### THE PROBLEM:
Filter this data down to the lines that hold "docs", and copy them.

= = = =

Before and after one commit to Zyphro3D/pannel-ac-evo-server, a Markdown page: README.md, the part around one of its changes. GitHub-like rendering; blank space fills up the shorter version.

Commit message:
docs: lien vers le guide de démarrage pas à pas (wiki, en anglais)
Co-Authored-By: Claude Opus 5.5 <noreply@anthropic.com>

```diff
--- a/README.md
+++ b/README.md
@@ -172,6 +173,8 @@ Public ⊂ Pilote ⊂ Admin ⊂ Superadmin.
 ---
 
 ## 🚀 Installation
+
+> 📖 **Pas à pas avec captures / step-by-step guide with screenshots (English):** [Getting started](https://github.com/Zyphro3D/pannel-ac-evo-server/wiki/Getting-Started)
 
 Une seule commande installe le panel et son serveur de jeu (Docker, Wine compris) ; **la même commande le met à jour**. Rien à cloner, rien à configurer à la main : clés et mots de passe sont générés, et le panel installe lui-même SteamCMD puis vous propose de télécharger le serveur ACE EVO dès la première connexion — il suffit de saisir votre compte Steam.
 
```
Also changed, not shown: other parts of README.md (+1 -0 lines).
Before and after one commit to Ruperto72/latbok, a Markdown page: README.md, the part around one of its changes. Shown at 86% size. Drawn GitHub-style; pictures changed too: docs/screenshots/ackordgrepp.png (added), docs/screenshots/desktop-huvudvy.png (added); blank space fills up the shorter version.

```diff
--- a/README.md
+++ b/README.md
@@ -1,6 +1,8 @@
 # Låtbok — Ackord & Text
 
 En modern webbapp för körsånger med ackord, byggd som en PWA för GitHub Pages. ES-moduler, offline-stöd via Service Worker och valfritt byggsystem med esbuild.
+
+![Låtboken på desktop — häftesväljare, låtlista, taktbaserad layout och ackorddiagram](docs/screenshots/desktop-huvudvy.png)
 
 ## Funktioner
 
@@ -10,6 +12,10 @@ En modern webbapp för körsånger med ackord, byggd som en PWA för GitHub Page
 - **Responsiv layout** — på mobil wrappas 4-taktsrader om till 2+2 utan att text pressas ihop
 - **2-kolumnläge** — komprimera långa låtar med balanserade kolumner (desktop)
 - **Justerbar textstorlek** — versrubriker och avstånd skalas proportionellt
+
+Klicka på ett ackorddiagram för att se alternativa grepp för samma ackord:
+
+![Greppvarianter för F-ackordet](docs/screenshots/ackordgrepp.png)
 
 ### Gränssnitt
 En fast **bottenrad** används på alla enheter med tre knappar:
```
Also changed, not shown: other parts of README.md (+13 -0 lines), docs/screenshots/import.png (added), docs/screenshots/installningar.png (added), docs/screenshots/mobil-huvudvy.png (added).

= = = =

### ANSWER SECTION:
docs: lien vers le guide de démarrage pas à pas (wiki, en anglais)
Before and after one commit to Ruperto72/latbok, a Markdown page: README.md, the part around one of its changes. Shown at 86% size. Drawn GitHub-style; pictures changed too: docs/screenshots/ackordgrepp.png (added), docs/screenshots/desktop-huvudvy.png (added); blank space fills up the shorter version.
+![Låtboken på desktop — häftesväljare, låtlista, taktbaserad layout och ackorddiagram](docs/screenshots/desktop-huvudvy.png)
+![Greppvarianter för F-ackordet](docs/screenshots/ackordgrepp.png)
Also changed, not shown: other parts of README.md (+13 -0 lines), docs/screenshots/import.png (added), docs/screenshots/installningar.png (added), docs/screenshots/mobil-huvudvy.png (added).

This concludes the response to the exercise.